It’s always been strangely surreal to visit these old places, knowing that the immensity of their history dwarfs all our own combined life experiences. The people and events and things we’ve all heard about and had to study for history tests were real, not just facts learned in class, and they were here, right where we’re standing, probably admiring the same old buildings or struggling up the same stone steps. Maybe they were admiring the beautiful view of the Mediterranean from the shorefront or placing their hands on the zodiac themed bridge. We’ve been walking in the footsteps of our forefathers this whole trip, but it was never more apparent than when Rob was choosing students to pretend to be different historical figures who had to do with Yafo.
Today was a day of continued surprises. First were those students acting as Golda Meir or the prophet Jonah; the second was our dance party in the middle of Tel-Aviv. We came to a sidewalk seating place and were handed headphones with music playing on them, told to never stop dancing, and then guided throughout the city by an instructor, dancing to the music in our heads all the time as people stared on this unusual scene. What was most surprising was how easily everyone became involved with this weird activity- nobody would have thought all of us would be dancing to music in headphones while walking publicly in the middle of a crowded city! But we did, and it was glorious. Our enthusiasm even carried over to most of the people around us, who involved themselves in the madness of this incredible activity. My personal favorite moment was when our guide, decked out in a yellow-orange jumpsuit and incredible at incorporating the environment around us, involved a street musician and his violin, encouraging him to play along to the music in our heads.
Our next surprise was a visit to our third sea, the Mediterranean, where we peacefully watched the sun set on the calm aquamarine water. Our trip began with a sunrise over Cyprus seen from out the plane window, each of us in our own scenes, and ended in Tel-Aviv, with all of us crowded together on the beach.
The fourth surprise was a feast of middle eastern food at the aptly named ‘Dr. Shakshuka’ restaurant. We were joined by our fifth surprise, former Golda Och teacher Morah Pininah, who liked sarcastically commenting on how little we’ve grown. But despite her cynicism, I feel we’ve all grown a lot on this trip. As I look around at this odd and unique group of people I not only see them differently, due to having gotten to know each of them better, but I see different people. We’ve all matured and grown up in different ways, all following our own spiritual paths to a place of adulthood. I don’t think any of us know for sure whether the changes made on this trip will stick for the next two years of high school, but if there’s one thing this trip has taught me, it is the necessity and importance of having faith. That’s both in the religious and interpersonal sense.
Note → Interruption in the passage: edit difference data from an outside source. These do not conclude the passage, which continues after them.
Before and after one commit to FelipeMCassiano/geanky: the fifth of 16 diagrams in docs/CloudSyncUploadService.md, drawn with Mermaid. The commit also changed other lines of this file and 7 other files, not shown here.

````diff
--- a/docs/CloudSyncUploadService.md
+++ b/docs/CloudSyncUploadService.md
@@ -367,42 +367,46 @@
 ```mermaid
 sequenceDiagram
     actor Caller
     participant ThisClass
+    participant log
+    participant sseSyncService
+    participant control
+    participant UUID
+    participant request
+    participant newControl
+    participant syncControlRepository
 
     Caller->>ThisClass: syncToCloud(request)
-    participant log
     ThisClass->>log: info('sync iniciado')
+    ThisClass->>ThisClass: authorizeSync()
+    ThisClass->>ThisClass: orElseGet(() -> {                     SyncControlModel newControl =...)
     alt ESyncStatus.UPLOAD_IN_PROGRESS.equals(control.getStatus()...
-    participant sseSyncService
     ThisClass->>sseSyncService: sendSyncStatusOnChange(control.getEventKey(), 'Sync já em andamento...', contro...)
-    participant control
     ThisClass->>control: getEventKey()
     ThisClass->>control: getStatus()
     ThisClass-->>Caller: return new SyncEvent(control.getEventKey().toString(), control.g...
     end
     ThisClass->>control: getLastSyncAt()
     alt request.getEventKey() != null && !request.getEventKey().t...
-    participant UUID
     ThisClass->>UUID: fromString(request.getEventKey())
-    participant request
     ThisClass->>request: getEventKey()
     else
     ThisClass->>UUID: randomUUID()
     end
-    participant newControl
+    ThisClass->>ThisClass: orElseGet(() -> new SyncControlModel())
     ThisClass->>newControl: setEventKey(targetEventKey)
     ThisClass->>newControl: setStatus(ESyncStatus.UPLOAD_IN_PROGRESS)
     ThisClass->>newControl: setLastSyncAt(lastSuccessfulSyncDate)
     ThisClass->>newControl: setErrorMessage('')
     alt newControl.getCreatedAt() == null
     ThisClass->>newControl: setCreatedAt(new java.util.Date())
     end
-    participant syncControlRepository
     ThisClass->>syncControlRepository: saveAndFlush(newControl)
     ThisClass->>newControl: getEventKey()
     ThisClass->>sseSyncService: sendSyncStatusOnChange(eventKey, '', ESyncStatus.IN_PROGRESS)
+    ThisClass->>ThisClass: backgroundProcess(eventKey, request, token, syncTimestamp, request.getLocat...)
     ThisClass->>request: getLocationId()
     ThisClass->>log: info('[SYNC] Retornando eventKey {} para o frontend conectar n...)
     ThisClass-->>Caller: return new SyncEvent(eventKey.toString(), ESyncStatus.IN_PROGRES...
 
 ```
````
I might look around and see friends now, but they may not be there next week. But I still have faith that these changes will last.
In between the old city and dancing, we went to the shuk for a pizzur. Those with family had the opportunity for a visit. I got to see my great-aunt Vita, who had been absent from my life due to covid for the past two years. It was comforting to see her, not having changed one bit from the last time I saw her. I guess that happens when you’ve lived for over eighty years. None of us have that sort of life. We’re teenagers, you can literally see us changing all the time. But the important developments, the real actual growth, that’s just as easy to detect in someone. But while physical changes happen naturally, without easily perceivable cause, rhyme, or rhythm, it’s totally impossible to know when maturity will happen. A classmate of mine said on this trip that personal growth is personally induced out of a desire for growth; I tend to agree with that. It’s just hard to know what will cause someone, us, too actually mature.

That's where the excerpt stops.